What is expected
The lines of the records that include "differ" should all be copied.

Dataset entries:
•••
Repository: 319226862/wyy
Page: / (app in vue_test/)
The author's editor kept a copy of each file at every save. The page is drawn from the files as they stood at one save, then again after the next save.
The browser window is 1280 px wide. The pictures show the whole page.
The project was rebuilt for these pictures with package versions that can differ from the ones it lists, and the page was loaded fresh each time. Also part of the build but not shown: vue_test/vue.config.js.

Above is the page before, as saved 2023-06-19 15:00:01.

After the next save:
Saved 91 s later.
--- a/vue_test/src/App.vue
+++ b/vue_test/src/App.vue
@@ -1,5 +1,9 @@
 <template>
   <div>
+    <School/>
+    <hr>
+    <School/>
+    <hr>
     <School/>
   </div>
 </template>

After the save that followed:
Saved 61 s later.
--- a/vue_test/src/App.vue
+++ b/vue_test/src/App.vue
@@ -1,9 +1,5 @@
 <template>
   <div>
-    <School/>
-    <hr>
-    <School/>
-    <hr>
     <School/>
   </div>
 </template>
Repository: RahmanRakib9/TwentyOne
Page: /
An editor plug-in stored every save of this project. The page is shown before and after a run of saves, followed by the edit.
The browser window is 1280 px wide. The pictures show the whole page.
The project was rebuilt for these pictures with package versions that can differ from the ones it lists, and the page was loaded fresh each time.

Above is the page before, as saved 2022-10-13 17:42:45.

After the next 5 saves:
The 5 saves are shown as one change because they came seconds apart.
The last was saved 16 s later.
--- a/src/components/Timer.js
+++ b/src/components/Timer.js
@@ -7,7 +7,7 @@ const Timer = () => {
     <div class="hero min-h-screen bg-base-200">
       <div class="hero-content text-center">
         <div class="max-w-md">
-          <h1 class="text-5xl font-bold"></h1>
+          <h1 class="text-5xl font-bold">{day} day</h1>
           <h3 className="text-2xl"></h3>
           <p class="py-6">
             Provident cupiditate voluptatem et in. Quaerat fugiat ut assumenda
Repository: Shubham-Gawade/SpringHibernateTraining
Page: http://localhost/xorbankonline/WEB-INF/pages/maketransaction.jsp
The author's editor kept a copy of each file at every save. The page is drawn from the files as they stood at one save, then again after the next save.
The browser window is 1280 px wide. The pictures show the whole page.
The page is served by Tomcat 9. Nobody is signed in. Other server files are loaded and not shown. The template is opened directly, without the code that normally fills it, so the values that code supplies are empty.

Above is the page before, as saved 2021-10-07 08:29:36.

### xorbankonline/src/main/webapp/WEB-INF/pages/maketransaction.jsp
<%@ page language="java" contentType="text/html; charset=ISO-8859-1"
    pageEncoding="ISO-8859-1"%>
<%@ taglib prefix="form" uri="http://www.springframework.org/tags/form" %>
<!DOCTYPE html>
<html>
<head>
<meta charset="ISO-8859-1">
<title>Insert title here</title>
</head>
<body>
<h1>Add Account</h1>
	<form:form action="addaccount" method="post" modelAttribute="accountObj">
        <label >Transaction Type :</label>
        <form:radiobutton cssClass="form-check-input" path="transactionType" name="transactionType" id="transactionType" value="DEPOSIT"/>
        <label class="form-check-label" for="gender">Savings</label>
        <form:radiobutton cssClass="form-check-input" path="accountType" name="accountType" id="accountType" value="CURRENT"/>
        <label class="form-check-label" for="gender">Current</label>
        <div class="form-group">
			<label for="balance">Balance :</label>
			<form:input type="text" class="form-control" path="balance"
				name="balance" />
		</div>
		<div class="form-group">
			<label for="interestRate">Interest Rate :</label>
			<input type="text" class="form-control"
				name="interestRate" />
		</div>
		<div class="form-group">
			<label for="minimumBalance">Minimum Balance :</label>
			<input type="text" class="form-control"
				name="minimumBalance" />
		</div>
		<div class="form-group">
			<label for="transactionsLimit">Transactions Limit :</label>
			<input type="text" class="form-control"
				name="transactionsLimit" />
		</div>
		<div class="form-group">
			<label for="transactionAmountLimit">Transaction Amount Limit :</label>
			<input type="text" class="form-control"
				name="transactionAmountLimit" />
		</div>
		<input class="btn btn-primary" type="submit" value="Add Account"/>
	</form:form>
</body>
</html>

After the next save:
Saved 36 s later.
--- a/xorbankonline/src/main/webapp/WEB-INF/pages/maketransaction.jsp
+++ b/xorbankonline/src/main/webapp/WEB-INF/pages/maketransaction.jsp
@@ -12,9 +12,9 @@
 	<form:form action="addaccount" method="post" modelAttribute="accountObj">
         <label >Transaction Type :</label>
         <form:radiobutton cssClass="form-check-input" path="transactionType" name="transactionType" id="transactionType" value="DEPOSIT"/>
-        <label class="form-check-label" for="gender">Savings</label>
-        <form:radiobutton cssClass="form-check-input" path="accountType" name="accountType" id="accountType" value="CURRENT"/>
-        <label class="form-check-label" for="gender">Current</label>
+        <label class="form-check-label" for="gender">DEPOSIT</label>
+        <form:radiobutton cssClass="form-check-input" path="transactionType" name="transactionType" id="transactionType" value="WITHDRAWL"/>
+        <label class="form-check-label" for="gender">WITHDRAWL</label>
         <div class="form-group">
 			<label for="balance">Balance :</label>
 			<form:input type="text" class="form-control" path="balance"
•••
Solution for this problem
The project was rebuilt for these pictures with package versions that can differ from the ones it lists, and the page was loaded fresh each time. Also part of the build but not shown: vue_test/vue.config.js.
The project was rebuilt for these pictures with package versions that can differ from the ones it lists, and the page was loaded fresh each time.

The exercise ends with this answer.